> _WHAT IS NEEDED_
Set down the entries once more, exactly as given.

[[ DATASET EXCERPTS, beginning ]]

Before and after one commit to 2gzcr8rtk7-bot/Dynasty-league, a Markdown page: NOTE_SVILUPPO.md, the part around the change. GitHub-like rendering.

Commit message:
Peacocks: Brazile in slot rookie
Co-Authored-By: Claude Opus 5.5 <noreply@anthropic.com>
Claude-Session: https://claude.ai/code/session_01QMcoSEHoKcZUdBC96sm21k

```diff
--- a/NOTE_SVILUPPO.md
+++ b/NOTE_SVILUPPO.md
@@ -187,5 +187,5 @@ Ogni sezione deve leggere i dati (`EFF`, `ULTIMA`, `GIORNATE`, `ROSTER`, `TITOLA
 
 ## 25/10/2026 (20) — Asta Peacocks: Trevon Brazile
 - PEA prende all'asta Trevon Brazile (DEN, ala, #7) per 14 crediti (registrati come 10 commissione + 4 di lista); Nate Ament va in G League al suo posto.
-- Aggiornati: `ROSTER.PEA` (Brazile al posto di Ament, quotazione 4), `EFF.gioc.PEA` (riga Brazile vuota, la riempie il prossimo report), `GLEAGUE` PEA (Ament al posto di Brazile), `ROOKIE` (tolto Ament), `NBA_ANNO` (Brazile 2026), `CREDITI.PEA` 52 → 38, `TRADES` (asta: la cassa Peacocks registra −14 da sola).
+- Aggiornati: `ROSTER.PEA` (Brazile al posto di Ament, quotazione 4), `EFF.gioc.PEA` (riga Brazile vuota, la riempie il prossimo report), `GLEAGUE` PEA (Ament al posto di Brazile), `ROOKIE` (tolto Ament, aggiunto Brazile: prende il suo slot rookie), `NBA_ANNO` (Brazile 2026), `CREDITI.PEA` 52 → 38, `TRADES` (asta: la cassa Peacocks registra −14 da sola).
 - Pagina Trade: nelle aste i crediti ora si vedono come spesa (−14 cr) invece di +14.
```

[[ DATASET EXCERPTS, end ]]

> _RESPONSE FOR THIS EXERCISE_
Before and after one commit to 2gzcr8rtk7-bot/Dynasty-league, a Markdown page: NOTE_SVILUPPO.md, the part around the change. GitHub-like rendering.

Commit message:
Peacocks: Brazile in slot rookie
Co-Authored-By: Claude Opus 5.5 <noreply@anthropic.com>
Claude-Session: https://claude.ai/code/session_01QMcoSEHoKcZUdBC96sm21k

```diff
--- a/NOTE_SVILUPPO.md
+++ b/NOTE_SVILUPPO.md
@@ -187,5 +187,5 @@ Ogni sezione deve leggere i dati (`EFF`, `ULTIMA`, `GIORNATE`, `ROSTER`, `TITOLA
 
 ## 25/10/2026 (20) — Asta Peacocks: Trevon Brazile
 - PEA prende all'asta Trevon Brazile (DEN, ala, #7) per 14 crediti (registrati come 10 commissione + 4 di lista); Nate Ament va in G League al suo posto.
-- Aggiornati: `ROSTER.PEA` (Brazile al posto di Ament, quotazione 4), `EFF.gioc.PEA` (riga Brazile vuota, la riempie il prossimo report), `GLEAGUE` PEA (Ament al posto di Brazile), `ROOKIE` (tolto Ament), `NBA_ANNO` (Brazile 2026), `CREDITI.PEA` 52 → 38, `TRADES` (asta: la cassa Peacocks registra −14 da sola).
+- Aggiornati: `ROSTER.PEA` (Brazile al posto di Ament, quotazione 4), `EFF.gioc.PEA` (riga Brazile vuota, la riempie il prossimo report), `GLEAGUE` PEA (Ament al posto di Brazile), `ROOKIE` (tolto Ament, aggiunto Brazile: prende il suo slot rookie), `NBA_ANNO` (Brazile 2026), `CREDITI.PEA` 52 → 38, `TRADES` (asta: la cassa Peacocks registra −14 da sola).
 - Pagina Trade: nelle aste i crediti ora si vedono come spesa (−14 cr) invece di +14.
```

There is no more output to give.